Tell how many lines in these records contain the string "service", with only the number as the reply.

Before-and-after change records:
<<<<

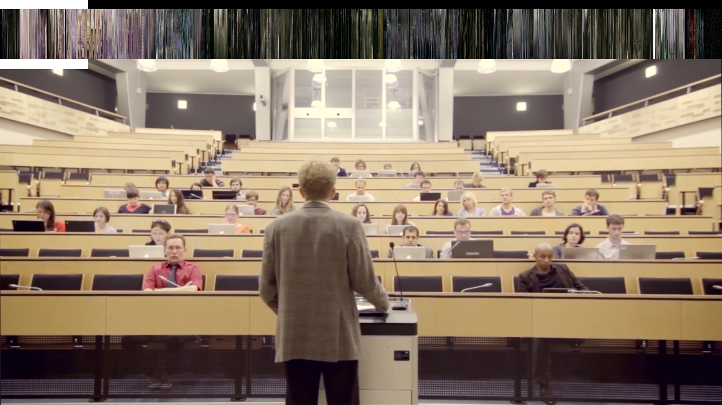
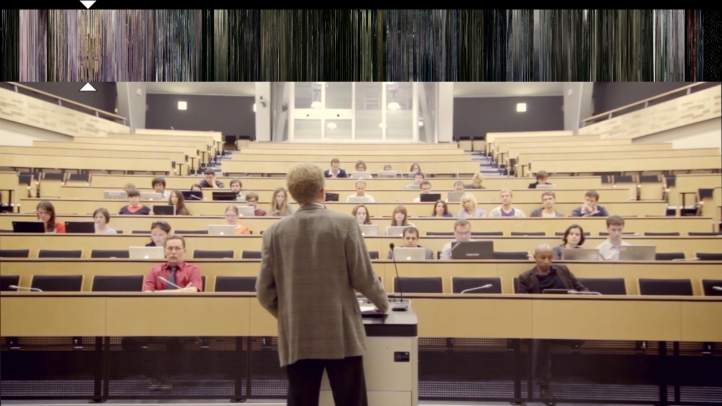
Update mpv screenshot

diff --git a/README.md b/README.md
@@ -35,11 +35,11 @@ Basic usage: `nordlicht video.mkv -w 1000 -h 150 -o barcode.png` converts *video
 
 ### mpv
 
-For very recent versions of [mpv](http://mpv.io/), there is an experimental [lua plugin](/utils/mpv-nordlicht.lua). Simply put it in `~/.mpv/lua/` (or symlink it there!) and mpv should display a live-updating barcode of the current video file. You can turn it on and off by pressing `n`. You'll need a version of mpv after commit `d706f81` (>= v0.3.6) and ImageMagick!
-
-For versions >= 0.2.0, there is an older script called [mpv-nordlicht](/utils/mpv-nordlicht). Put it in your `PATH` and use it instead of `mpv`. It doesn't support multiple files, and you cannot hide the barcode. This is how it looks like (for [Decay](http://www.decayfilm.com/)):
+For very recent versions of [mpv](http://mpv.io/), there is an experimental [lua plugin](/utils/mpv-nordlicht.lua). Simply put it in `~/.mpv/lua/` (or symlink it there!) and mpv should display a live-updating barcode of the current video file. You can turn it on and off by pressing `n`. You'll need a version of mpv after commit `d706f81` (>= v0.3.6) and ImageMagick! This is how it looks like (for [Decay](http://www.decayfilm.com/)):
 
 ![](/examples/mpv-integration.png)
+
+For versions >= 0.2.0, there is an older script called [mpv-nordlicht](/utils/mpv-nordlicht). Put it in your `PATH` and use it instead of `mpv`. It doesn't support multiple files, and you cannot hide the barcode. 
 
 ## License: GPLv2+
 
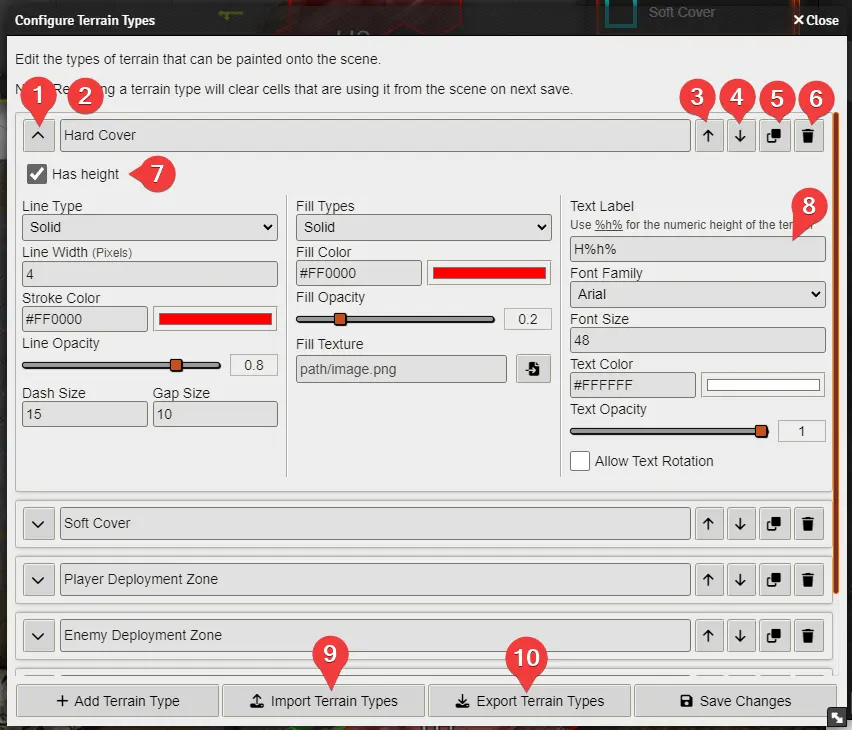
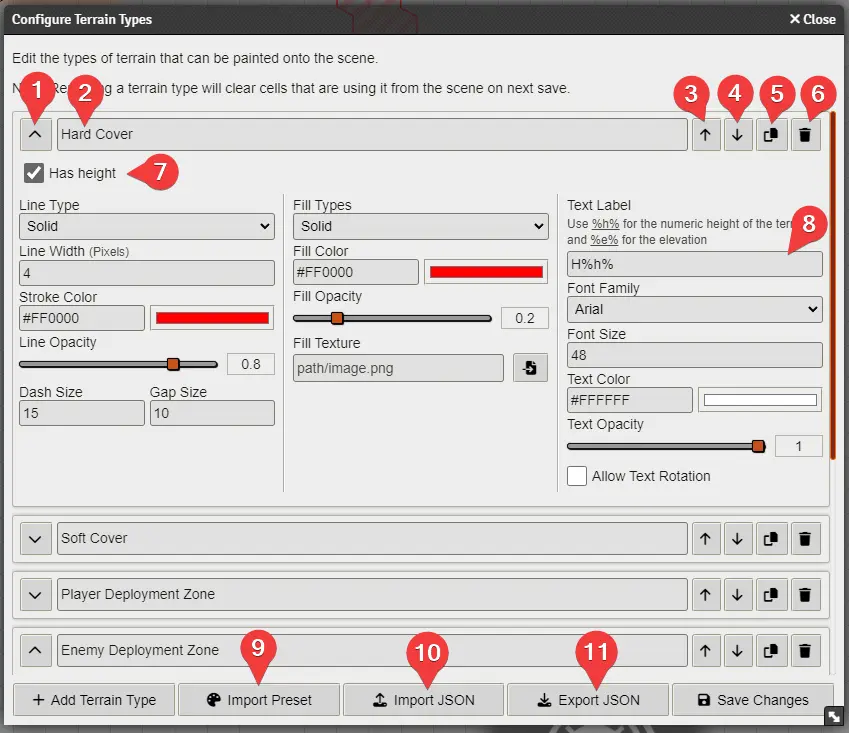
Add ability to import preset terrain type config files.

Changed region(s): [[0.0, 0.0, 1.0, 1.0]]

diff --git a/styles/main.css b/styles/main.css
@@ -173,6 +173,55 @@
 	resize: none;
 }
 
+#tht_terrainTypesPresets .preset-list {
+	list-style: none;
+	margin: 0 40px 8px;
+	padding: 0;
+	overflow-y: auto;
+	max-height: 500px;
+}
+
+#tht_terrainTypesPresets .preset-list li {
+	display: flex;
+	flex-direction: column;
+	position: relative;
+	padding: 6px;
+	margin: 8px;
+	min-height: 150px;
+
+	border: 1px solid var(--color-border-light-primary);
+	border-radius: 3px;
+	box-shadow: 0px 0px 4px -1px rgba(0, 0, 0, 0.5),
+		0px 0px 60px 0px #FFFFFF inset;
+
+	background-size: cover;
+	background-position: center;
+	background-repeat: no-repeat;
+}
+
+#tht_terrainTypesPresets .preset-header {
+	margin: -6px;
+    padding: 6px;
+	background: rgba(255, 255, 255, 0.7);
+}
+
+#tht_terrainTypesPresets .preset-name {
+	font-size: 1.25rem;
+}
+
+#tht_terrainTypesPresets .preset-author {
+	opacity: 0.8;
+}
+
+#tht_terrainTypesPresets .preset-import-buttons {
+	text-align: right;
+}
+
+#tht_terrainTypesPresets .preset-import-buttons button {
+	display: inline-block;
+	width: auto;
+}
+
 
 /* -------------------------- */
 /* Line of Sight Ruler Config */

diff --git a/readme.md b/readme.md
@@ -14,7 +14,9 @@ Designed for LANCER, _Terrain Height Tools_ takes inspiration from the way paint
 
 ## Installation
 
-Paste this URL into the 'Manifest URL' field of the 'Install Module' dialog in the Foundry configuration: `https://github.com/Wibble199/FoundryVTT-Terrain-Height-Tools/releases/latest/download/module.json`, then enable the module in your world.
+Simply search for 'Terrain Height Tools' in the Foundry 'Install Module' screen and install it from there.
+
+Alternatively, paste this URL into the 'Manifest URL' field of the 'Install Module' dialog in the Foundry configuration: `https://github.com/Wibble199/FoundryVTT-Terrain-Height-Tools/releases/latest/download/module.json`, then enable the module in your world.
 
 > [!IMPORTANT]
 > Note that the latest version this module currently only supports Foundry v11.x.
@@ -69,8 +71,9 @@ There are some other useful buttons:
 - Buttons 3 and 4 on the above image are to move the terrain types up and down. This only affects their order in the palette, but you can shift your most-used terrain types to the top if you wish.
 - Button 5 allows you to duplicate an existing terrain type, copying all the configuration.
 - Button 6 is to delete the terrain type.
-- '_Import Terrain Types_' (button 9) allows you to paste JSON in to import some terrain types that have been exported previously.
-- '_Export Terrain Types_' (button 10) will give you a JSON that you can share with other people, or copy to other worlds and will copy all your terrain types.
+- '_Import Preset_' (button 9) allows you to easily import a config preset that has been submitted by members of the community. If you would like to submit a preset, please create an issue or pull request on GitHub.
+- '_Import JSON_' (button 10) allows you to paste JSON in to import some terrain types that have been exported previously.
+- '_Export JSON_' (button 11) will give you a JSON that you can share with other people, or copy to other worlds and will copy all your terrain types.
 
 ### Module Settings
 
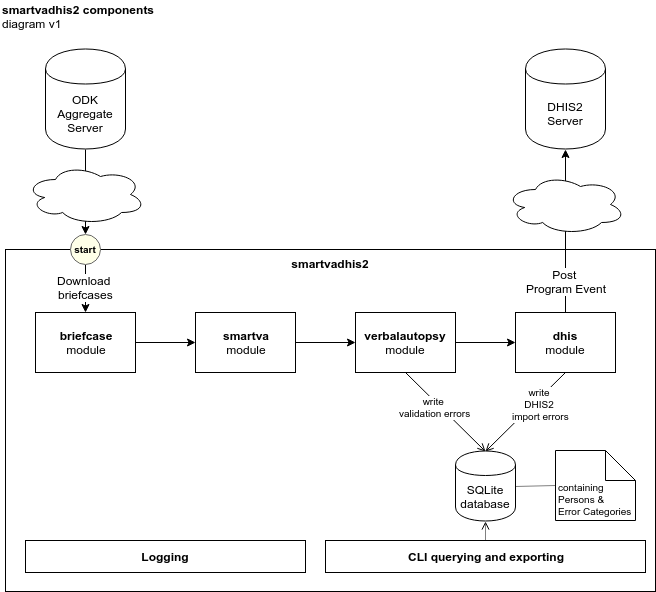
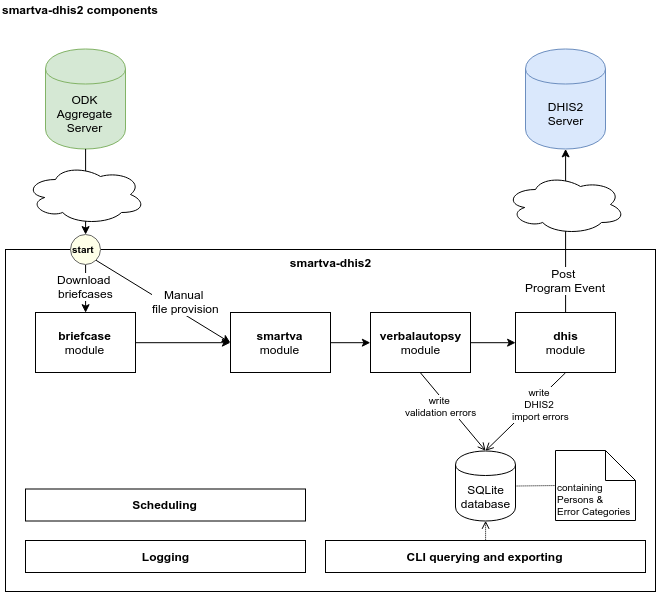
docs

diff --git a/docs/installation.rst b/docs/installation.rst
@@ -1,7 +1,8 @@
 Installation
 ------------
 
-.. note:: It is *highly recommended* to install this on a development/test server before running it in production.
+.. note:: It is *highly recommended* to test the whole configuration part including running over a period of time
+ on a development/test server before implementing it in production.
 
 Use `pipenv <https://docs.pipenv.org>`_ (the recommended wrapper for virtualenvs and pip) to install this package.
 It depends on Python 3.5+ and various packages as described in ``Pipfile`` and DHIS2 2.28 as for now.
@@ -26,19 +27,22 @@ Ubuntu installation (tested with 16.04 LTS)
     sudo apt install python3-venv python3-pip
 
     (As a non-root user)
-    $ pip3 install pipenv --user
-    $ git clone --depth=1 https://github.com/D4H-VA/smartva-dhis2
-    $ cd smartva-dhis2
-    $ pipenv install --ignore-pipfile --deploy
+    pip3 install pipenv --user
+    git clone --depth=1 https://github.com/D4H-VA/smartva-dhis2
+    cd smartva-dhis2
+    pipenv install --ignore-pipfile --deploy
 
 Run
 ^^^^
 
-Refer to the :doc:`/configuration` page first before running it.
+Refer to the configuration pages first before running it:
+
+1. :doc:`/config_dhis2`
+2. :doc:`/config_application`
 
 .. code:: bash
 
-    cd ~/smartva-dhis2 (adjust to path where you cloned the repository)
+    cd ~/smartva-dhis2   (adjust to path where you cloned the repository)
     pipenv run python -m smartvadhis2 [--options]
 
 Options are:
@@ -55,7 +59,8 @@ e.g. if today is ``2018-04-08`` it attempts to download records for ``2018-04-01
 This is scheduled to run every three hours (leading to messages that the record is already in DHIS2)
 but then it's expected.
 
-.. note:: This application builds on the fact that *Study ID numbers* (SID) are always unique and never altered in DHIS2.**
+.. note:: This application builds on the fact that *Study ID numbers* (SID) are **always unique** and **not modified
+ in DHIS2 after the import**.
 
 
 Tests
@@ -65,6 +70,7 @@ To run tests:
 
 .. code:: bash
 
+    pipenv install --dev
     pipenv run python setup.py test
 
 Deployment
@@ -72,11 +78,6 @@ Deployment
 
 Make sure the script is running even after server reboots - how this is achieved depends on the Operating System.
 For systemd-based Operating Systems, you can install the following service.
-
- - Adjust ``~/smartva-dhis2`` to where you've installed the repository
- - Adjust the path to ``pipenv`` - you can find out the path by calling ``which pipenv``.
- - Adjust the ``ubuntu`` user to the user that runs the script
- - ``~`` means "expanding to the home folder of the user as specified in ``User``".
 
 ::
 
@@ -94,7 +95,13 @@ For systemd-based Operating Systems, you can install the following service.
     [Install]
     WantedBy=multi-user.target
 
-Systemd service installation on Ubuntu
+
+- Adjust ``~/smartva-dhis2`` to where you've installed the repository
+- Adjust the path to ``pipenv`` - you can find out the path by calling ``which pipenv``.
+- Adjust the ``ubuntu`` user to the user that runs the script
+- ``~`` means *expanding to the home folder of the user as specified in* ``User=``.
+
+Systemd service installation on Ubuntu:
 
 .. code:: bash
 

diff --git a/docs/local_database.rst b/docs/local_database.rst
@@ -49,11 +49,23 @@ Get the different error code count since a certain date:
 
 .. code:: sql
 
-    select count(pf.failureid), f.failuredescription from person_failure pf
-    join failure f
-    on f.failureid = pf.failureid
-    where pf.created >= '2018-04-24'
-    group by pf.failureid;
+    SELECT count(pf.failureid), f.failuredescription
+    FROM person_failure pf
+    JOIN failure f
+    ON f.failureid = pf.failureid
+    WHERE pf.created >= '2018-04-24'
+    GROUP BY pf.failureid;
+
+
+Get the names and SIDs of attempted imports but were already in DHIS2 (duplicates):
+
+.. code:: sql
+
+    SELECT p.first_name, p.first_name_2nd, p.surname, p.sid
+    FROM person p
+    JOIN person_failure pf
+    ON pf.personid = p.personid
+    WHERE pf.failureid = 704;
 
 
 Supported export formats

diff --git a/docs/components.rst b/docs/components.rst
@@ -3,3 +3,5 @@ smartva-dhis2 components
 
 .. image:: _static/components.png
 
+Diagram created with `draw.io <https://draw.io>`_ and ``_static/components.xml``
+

>>>>

RESPONSE TO THE TASK: 4